Data section:
== Segment start ==

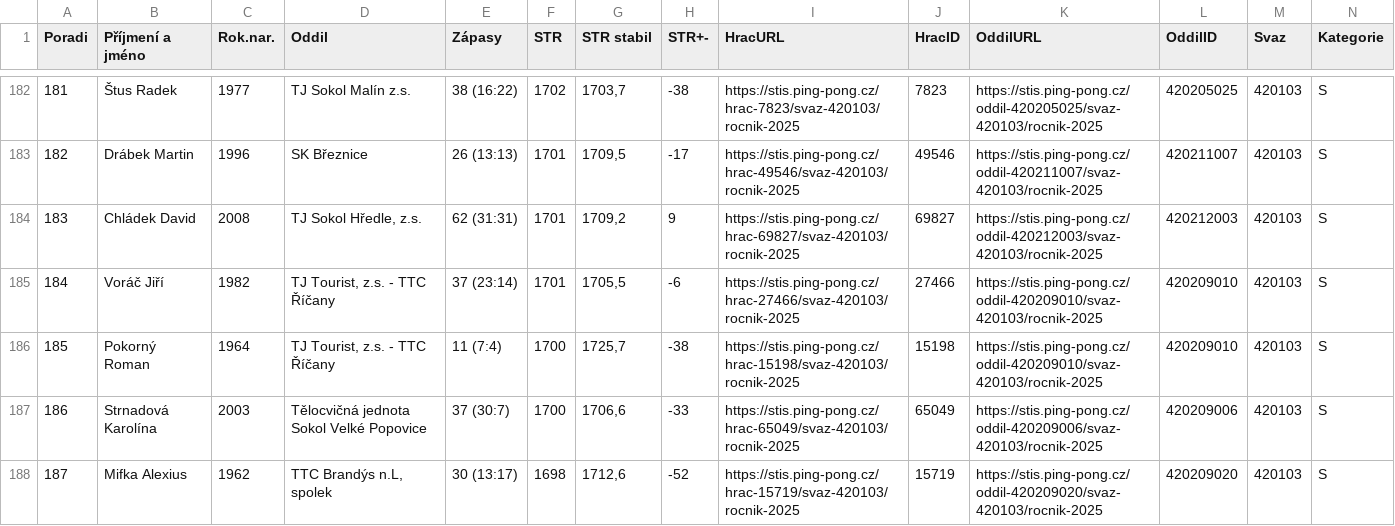
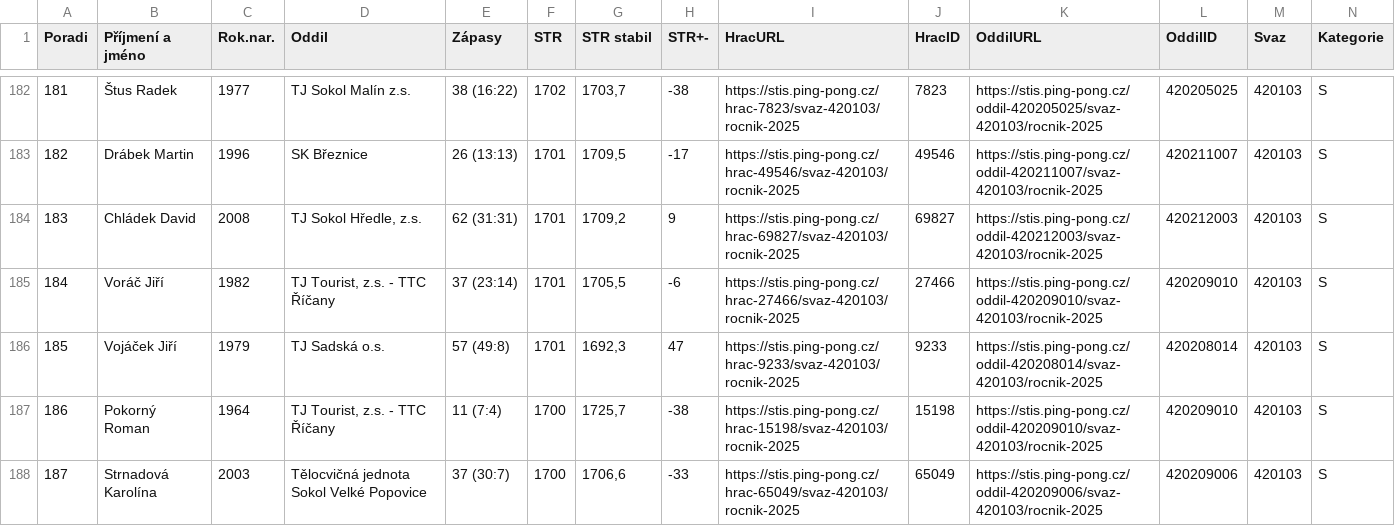
Before and after one commit to dvojtech/stis-soupisky, a CSV file: data/zebricek_420103_2025_kat-s.csv, drawn as a sheet; only a part is shown, gaps mark what is left out; the shorter side is filled out with more unchanged rows; rows hold the shown columns only; the diff covers the shown part only; the diff names each change by its address in the sheet, - before the commit and + after, or states it on an @@ line.

```diff
--- a/data/zebricek_420103_2025_kat-s.csv
+++ b/data/zebricek_420103_2025_kat-s.csv
@@ column A (Poradi) renumbered between rows 120 and 195 @@
+row 186: 185 | Vojáček Jiří | 1979 | TJ Sadská o.s. | 57 (49:8) | 1701 | 1692,3 | 47 | https://stis.ping-pong.cz/hrac-9233/svaz-420103/rocnik-2025 | 9233 | https://stis.ping-pong.cz/oddil-420208014/svaz-420103/rocnik-2025 | 420208014 | 420103 | S
```
Also changed, not shown: 2 added rows and 3 removed rows elsewhere in this file.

== Segment end ==

Prompt:
Repeat the entries exactly, pictures left out.

Task result:
Before and after one commit to dvojtech/stis-soupisky, a CSV file: data/zebricek_420103_2025_kat-s.csv, drawn as a sheet; only a part is shown, gaps mark what is left out; the shorter side is filled out with more unchanged rows; rows hold the shown columns only; the diff covers the shown part only; the diff names each change by its address in the sheet, - before the commit and + after, or states it on an @@ line.

```diff
--- a/data/zebricek_420103_2025_kat-s.csv
+++ b/data/zebricek_420103_2025_kat-s.csv
@@ column A (Poradi) renumbered between rows 120 and 195 @@
+row 186: 185 | Vojáček Jiří | 1979 | TJ Sadská o.s. | 57 (49:8) | 1701 | 1692,3 | 47 | https://stis.ping-pong.cz/hrac-9233/svaz-420103/rocnik-2025 | 9233 | https://stis.ping-pong.cz/oddil-420208014/svaz-420103/rocnik-2025 | 420208014 | 420103 | S
```
Also changed, not shown: 2 added rows and 3 removed rows elsewhere in this file.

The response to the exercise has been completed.